++++ Data for analysis

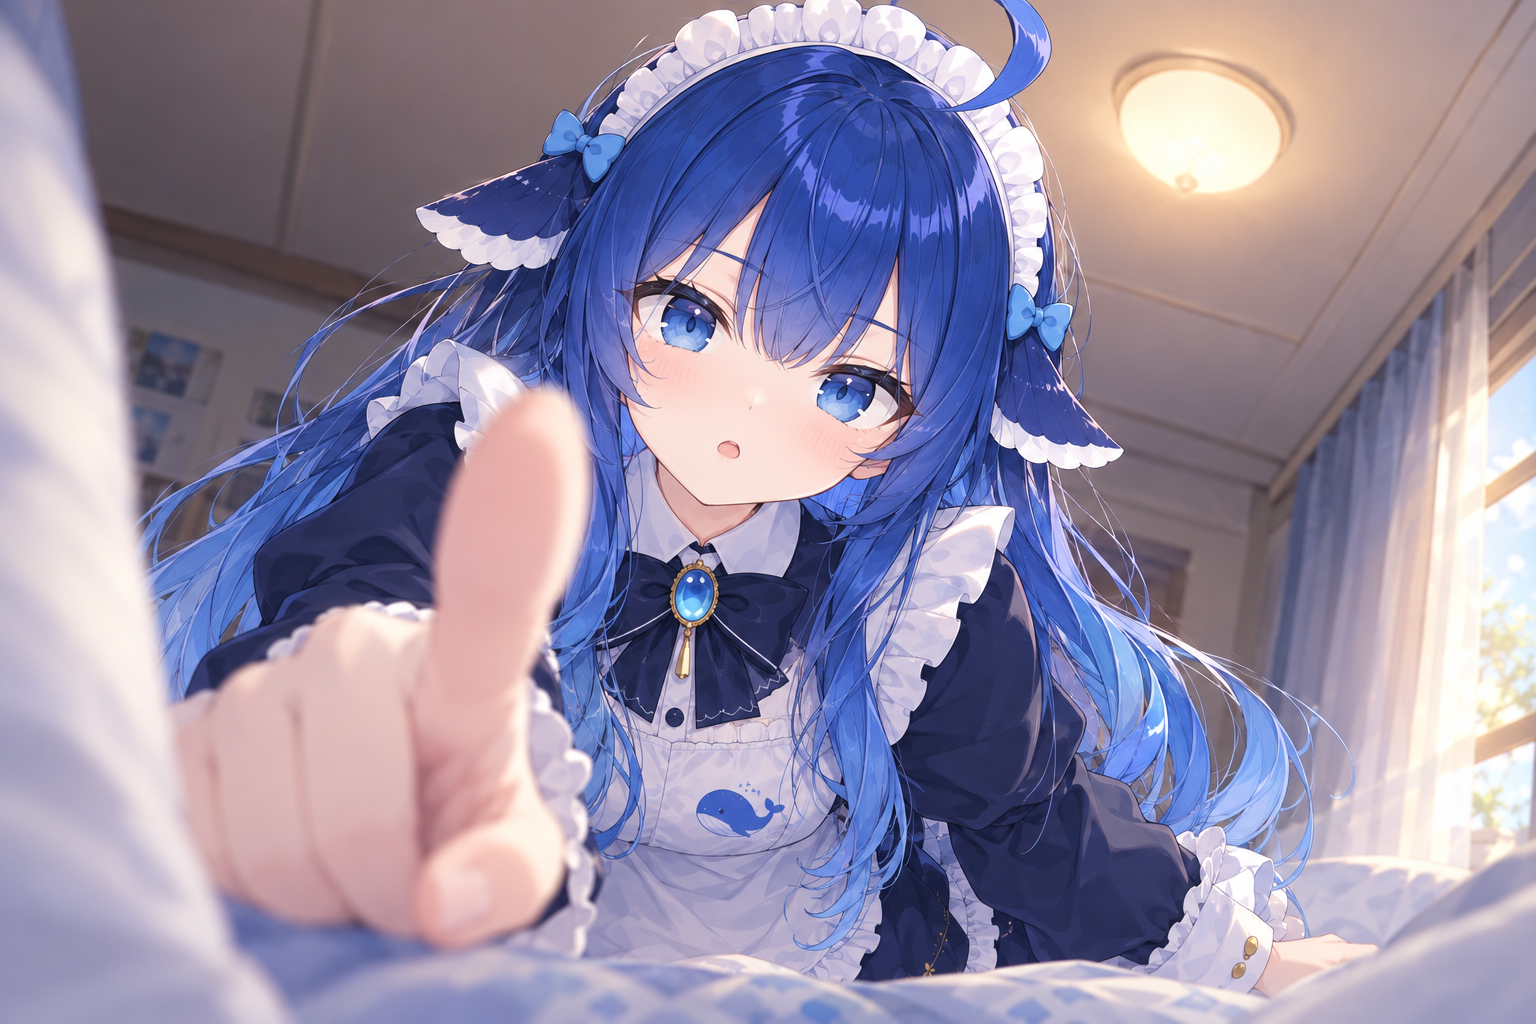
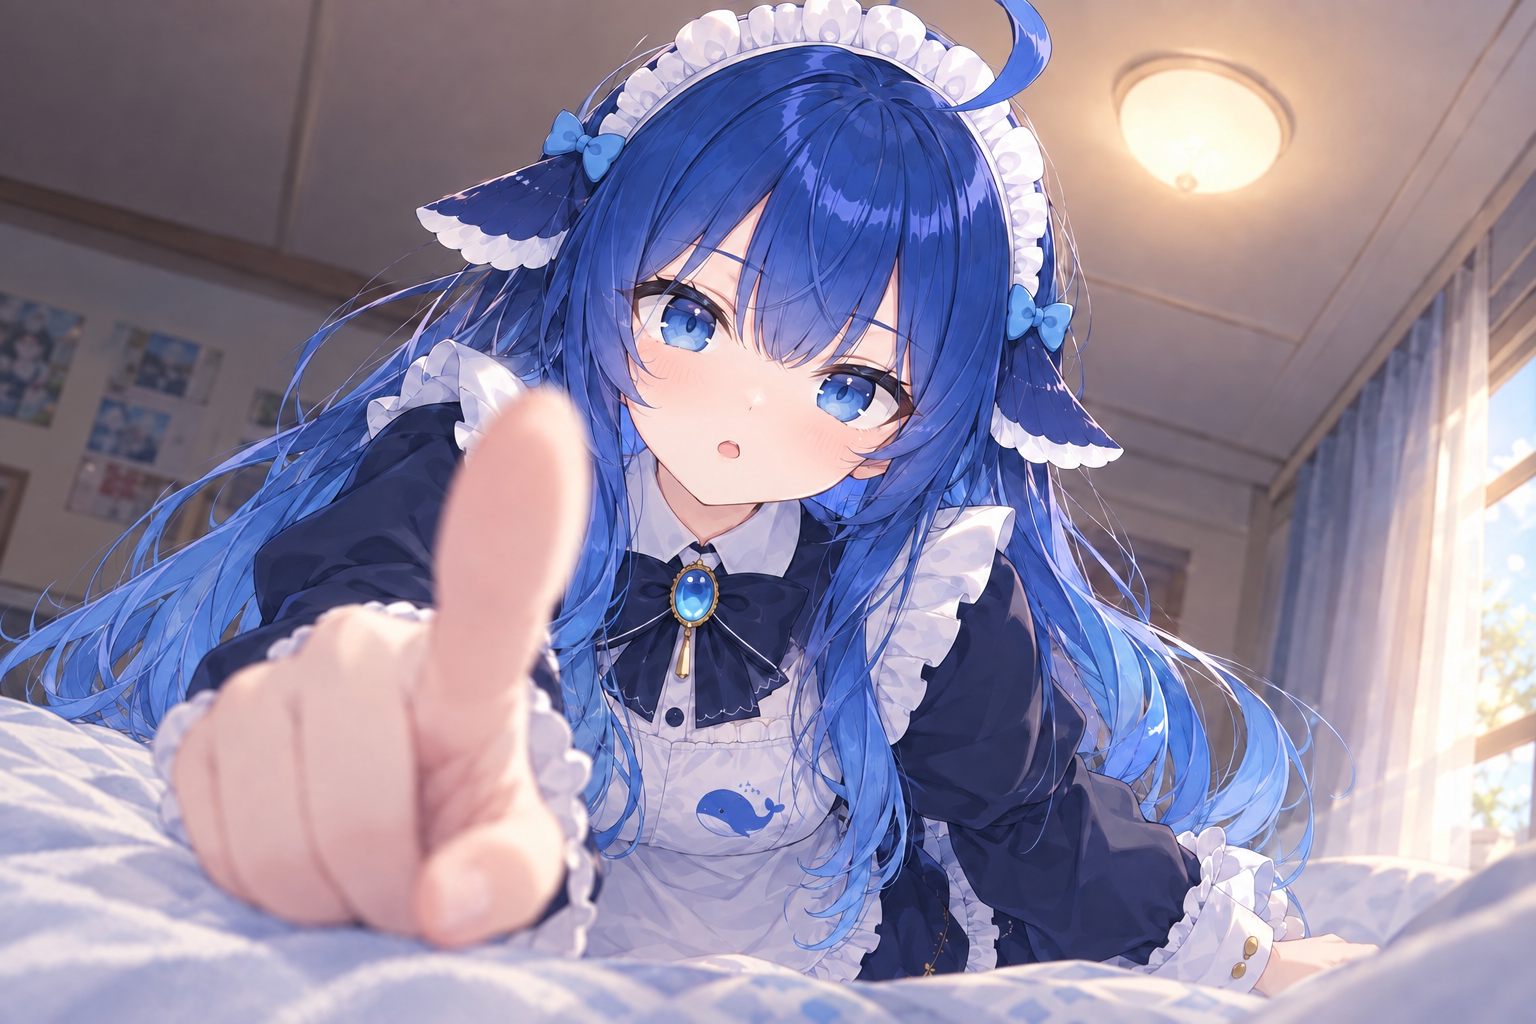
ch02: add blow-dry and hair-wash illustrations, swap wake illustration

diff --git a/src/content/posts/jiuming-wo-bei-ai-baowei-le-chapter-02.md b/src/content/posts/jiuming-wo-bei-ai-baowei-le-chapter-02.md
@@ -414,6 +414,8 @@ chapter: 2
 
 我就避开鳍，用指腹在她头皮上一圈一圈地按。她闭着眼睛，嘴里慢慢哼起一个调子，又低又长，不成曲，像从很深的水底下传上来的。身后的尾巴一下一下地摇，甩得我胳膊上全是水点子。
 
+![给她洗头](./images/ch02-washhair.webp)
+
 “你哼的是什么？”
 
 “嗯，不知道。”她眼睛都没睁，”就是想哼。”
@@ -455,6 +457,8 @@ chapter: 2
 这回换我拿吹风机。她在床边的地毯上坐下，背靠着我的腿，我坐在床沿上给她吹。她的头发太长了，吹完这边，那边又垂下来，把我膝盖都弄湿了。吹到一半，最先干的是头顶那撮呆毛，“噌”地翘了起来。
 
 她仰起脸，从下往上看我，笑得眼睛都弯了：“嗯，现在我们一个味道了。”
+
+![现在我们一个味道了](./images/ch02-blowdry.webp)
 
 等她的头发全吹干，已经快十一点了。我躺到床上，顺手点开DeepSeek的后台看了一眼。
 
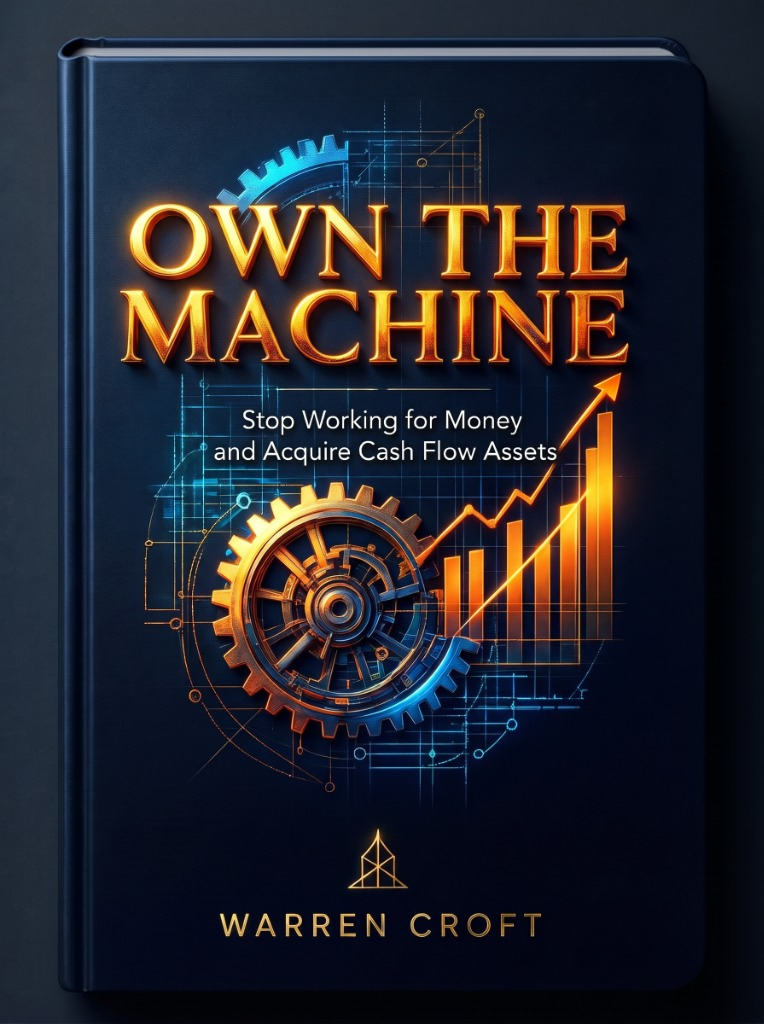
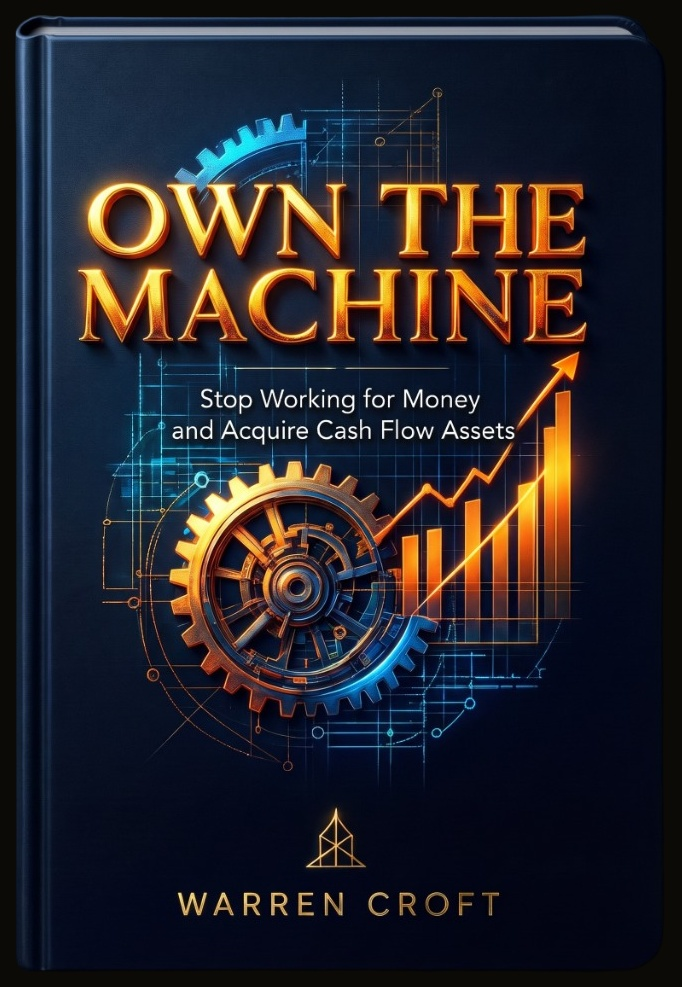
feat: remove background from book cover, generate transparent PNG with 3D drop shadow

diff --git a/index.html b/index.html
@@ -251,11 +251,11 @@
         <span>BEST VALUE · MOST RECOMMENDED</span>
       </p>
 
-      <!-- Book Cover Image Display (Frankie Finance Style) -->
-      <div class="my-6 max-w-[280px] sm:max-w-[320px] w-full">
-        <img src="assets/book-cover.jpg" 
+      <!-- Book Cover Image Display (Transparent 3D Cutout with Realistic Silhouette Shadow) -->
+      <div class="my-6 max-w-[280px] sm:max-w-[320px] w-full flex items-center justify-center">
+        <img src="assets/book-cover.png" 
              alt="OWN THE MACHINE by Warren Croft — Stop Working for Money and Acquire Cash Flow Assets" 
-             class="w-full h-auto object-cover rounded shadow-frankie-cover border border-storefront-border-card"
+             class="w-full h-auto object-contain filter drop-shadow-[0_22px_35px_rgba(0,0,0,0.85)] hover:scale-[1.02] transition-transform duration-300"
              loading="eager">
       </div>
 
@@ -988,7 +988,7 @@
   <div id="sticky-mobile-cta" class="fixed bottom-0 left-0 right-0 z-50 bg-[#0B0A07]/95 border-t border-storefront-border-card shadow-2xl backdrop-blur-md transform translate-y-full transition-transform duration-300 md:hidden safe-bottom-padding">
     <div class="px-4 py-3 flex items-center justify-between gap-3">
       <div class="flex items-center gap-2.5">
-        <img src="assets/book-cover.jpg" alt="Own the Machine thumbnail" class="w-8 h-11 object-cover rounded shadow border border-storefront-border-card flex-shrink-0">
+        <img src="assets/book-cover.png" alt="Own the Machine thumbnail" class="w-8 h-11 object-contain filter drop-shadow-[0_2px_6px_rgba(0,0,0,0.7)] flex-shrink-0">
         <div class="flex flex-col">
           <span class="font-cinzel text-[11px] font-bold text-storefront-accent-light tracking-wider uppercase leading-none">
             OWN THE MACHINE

++++++++

Task item: What is needed is the number of lines in the data that hold the word "items", with nothing added.

Result for this exercise: 3